Main cast: Jon Foo (Jin Kazama), Kelly Overton (Christie Monteiro), Luke Goss (Steve Fox), Ian Anthony Dale (Kazuya Hishima), Candicé Hillebrand (Nina Williams), Gary Daniels (Bryan Fury), Darrin Dewitt Hanson (Raven), Roger Huerta (Miguel Caballero Rojo), Marian Zapico (Anna Williams), Cung Le (Marshall Law), Tamlyn Tomita (Jun Kazama), Lateef Crowder (Eddy Gordo), Gary Ray Stearns (Yoshimitsu), Anton Kasabov (Sergei Dragunov), and Cary-Hiroyuki Tagawa (Heihachi Mishima)
Director: Dwight H Little
Fans of the video game Tekken, I’ve better warn you: you should treat this movie as a completely separate entity from the fighting game. Then again, this should be the mantra for every movie ever made based on a popular comic or video game. Always expect dramatic liberties that will have these fans screaming for blood, and in Tekken, there is a mix of accurate character representation and absolute deviation from the game.
The story is vaguely familiar and yet a complete bastardization of the game. In the future, the world is separated and ruled by several corporations, with the USA being ruled by the Tekken Corporation. Heihachi Mishima, the boss of Tekken, runs an annual fighting tournament where the other corporations send their best fighters to duke it out in a not-so-subtle attempt to show the others who is the boss.
Our hero, Jin, lives with his mother Jun and he doesn’t know who his father is at the early stage of the movie. He is a runner, breaking through Tekken’s security and retrieving banned or illegal merchandise for a price. When his latest mission leads Heihachi’s son and second-in-command Kazuya to him, he runs back from shagging his girlfriend just in time to see his mother become barbecued plot device. Enraged, Jin decides to enter the Tekken tournament to avenge his mother by tearing apart Heihachi with his bare hands. Thanks to his mother teaching him some super martial arts thingy, he manages to qualify for the tournament.
Tekken does one thing right: after the story has been set up to allow Jin into the Tekken tournament, the movie doesn’t bother anymore with the story and just bring on the fighting. The choreography of these scenes is pretty good and there is plenty of blood and violence to fill the 90 minutes or so of this movie.
Jon Foo plays Jin in a manner that is a complete one-eighty from the Jin in the game, and he has more charm than acting ability, but he does look good in this movie and he delivers the goods pretty well.
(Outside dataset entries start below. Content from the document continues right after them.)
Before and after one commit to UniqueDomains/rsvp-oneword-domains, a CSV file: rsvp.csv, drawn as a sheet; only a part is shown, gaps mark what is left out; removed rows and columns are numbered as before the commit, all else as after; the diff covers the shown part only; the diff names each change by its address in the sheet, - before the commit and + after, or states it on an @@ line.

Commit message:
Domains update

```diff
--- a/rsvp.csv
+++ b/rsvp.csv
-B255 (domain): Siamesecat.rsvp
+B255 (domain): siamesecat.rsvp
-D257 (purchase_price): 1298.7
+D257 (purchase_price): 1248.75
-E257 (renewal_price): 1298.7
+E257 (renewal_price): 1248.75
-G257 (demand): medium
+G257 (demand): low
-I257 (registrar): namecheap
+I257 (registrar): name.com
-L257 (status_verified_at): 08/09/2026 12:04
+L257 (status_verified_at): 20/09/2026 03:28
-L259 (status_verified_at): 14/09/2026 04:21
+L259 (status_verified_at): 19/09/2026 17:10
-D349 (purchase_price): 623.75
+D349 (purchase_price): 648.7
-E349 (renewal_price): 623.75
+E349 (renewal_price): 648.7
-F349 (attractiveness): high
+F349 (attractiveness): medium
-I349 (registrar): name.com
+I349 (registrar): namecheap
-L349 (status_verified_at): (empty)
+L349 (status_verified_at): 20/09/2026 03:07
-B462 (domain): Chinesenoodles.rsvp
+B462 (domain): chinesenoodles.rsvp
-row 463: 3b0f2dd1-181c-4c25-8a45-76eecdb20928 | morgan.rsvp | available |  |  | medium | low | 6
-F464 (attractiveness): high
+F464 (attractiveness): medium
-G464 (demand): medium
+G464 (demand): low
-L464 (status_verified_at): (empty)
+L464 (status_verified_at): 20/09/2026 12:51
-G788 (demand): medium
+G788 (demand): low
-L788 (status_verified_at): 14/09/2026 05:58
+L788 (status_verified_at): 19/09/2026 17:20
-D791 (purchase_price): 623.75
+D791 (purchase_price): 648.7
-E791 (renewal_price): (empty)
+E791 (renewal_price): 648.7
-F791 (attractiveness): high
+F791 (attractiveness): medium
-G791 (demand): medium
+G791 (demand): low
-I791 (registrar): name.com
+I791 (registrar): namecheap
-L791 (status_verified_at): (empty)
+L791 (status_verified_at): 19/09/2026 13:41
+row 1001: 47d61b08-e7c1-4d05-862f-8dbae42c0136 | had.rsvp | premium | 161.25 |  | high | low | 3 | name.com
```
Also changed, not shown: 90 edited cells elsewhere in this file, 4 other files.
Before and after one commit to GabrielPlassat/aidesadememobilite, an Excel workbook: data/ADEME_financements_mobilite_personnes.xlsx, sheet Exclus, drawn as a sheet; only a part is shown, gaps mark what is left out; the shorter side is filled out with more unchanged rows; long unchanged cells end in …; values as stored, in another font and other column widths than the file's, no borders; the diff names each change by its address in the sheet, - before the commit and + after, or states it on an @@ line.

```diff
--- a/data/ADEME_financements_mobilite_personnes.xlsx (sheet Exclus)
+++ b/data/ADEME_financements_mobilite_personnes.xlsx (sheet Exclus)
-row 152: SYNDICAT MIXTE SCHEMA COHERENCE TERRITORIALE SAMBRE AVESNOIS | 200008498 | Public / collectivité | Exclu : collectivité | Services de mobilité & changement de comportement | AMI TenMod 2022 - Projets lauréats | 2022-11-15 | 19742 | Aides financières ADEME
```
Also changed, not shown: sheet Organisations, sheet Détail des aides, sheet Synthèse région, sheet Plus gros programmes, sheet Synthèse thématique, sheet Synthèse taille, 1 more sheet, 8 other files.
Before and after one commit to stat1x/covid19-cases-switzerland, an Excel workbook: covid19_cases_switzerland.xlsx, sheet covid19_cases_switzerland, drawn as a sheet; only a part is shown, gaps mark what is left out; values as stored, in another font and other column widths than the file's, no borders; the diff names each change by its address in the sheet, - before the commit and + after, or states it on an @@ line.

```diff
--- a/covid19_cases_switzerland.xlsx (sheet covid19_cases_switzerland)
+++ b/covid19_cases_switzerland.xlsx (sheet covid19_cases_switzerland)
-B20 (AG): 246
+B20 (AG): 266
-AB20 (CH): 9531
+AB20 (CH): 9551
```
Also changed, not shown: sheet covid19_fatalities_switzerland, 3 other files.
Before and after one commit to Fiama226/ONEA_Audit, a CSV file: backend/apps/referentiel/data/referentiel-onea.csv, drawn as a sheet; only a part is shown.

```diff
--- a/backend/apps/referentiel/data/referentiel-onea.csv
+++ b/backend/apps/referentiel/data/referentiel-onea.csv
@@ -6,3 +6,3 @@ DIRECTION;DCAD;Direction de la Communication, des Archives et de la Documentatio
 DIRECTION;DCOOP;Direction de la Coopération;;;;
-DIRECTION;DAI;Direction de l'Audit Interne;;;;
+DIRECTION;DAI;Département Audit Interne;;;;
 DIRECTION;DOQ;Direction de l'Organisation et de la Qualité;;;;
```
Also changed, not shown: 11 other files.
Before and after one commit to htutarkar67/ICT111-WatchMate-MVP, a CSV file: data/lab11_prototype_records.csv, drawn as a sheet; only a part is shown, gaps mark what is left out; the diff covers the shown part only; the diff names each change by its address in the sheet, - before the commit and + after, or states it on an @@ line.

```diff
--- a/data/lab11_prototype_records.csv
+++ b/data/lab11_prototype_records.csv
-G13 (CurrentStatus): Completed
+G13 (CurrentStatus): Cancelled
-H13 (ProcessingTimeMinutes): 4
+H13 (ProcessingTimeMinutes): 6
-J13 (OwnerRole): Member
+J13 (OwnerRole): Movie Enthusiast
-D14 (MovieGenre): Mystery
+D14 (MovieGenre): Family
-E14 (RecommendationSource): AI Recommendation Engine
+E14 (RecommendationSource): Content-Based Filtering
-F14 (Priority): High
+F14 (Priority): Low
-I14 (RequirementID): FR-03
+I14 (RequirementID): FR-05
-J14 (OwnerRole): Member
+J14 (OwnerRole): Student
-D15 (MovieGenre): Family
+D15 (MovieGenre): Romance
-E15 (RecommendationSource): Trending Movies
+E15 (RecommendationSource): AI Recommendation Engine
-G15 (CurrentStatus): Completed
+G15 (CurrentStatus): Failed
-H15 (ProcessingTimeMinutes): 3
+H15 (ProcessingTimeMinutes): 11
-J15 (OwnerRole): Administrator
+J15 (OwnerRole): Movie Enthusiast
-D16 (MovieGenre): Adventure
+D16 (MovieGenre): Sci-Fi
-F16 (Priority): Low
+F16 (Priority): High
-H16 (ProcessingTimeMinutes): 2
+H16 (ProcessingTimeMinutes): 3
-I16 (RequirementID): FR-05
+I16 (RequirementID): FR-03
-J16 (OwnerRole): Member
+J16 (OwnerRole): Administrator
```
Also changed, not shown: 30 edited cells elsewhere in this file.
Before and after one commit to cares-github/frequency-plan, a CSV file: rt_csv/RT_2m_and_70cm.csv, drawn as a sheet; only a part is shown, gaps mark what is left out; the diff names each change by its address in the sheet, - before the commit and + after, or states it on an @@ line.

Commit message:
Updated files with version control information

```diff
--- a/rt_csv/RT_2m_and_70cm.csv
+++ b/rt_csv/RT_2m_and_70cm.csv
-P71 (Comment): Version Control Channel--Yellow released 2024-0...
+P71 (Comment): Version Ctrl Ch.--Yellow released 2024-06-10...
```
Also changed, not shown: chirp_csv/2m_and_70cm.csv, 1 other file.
Kelly Overton’s Christie Monteiro is a pleasant surprise: the character is here for eye candy, but for a character in that role, she manages to become two-dimensional while avoiding the dreaded damsel in distress label. Christie isn’t Eddy Gordo’s emotionally needy granddaughter here – she and Eddy don’t have any ties at all in this movie – but a capable kick-ass female in her own right. As for Heihachi, Cary-Hiroyuki Tagawa is stuck with some fake facial hair from hell but he is a pro at playing roles that he is typecasted in. Steve Fox, played by Luke Goss, is reduced to being Jin’s manager and mentor, but he steals all the scenes that he shares with Jin.
The rest of the cast is easy on the eyes, with the notable exception of the hammy and ridiculous Kazuya, played by the horribly miscast Ian Anthony Dale. In fact, Kazuya come off pretty bad in this movie, although he’s not nearly as mistreated by the script as Nina and Anna Williams, who are Kazuya’s mistresses as well as inept assassins (as opposed to being merely inept assassins in the game).
Tekken is not a masterpiece by any means, but in the end, it manages to deliver some great action and mindless entertainment, which is exactly what it is for. It works well as an action flick and it’s miles better than some adaptations of video games out there. All in all, this one isn’t bad if you know what you are getting into.